Exact copies of all the lines below are required.

BEGIN RECORD EXCERPTS

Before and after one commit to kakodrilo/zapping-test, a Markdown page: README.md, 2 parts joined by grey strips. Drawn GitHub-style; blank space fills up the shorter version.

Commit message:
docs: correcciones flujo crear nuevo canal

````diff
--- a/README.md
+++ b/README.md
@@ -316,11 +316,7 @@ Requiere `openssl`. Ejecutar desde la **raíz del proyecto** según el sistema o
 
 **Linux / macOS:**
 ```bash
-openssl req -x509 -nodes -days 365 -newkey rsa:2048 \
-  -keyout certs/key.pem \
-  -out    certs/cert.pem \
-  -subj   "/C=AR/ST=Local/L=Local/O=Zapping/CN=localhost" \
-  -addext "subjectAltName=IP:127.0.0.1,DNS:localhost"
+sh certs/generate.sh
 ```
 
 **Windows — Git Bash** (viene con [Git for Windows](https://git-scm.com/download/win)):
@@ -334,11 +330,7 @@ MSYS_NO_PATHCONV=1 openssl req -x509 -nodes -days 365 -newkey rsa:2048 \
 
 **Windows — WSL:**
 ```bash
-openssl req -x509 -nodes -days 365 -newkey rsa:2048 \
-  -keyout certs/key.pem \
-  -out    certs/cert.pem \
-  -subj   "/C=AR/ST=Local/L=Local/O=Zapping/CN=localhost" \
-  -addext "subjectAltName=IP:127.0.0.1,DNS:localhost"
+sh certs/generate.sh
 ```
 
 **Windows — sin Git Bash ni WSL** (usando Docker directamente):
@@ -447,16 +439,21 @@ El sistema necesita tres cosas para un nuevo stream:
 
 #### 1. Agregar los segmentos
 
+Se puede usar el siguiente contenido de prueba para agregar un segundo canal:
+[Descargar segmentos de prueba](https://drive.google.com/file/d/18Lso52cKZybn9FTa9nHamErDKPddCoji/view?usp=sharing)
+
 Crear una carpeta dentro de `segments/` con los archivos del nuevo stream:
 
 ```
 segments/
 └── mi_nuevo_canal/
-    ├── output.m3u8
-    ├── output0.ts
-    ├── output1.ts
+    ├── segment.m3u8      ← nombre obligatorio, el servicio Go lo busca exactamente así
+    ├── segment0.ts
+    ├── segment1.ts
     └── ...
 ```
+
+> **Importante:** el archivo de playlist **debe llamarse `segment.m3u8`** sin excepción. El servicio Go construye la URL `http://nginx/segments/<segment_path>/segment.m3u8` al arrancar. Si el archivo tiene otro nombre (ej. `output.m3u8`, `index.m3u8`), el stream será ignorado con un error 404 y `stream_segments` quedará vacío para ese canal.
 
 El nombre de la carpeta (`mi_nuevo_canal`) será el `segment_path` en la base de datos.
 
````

END RECORD EXCERPTS

TASK OUTPUT
Before and after one commit to kakodrilo/zapping-test, a Markdown page: README.md, 2 parts joined by grey strips. Drawn GitHub-style; blank space fills up the shorter version.

Commit message:
docs: correcciones flujo crear nuevo canal

````diff
--- a/README.md
+++ b/README.md
@@ -316,11 +316,7 @@ Requiere `openssl`. Ejecutar desde la **raíz del proyecto** según el sistema o
 
 **Linux / macOS:**
 ```bash
-openssl req -x509 -nodes -days 365 -newkey rsa:2048 \
-  -keyout certs/key.pem \
-  -out    certs/cert.pem \
-  -subj   "/C=AR/ST=Local/L=Local/O=Zapping/CN=localhost" \
-  -addext "subjectAltName=IP:127.0.0.1,DNS:localhost"
+sh certs/generate.sh
 ```
 
 **Windows — Git Bash** (viene con [Git for Windows](https://git-scm.com/download/win)):
@@ -334,11 +330,7 @@ MSYS_NO_PATHCONV=1 openssl req -x509 -nodes -days 365 -newkey rsa:2048 \
 
 **Windows — WSL:**
 ```bash
-openssl req -x509 -nodes -days 365 -newkey rsa:2048 \
-  -keyout certs/key.pem \
-  -out    certs/cert.pem \
-  -subj   "/C=AR/ST=Local/L=Local/O=Zapping/CN=localhost" \
-  -addext "subjectAltName=IP:127.0.0.1,DNS:localhost"
+sh certs/generate.sh
 ```
 
 **Windows — sin Git Bash ni WSL** (usando Docker directamente):
@@ -447,16 +439,21 @@ El sistema necesita tres cosas para un nuevo stream:
 
 #### 1. Agregar los segmentos
 
+Se puede usar el siguiente contenido de prueba para agregar un segundo canal:
+[Descargar segmentos de prueba](https://drive.google.com/file/d/18Lso52cKZybn9FTa9nHamErDKPddCoji/view?usp=sharing)
+
 Crear una carpeta dentro de `segments/` con los archivos del nuevo stream:
 
 ```
 segments/
 └── mi_nuevo_canal/
-    ├── output.m3u8
-    ├── output0.ts
-    ├── output1.ts
+    ├── segment.m3u8      ← nombre obligatorio, el servicio Go lo busca exactamente así
+    ├── segment0.ts
+    ├── segment1.ts
     └── ...
 ```
+
+> **Importante:** el archivo de playlist **debe llamarse `segment.m3u8`** sin excepción. El servicio Go construye la URL `http://nginx/segments/<segment_path>/segment.m3u8` al arrancar. Si el archivo tiene otro nombre (ej. `output.m3u8`, `index.m3u8`), el stream será ignorado con un error 404 y `stream_segments` quedará vacío para ese canal.
 
 El nombre de la carpeta (`mi_nuevo_canal`) será el `segment_path` en la base de datos.
 
````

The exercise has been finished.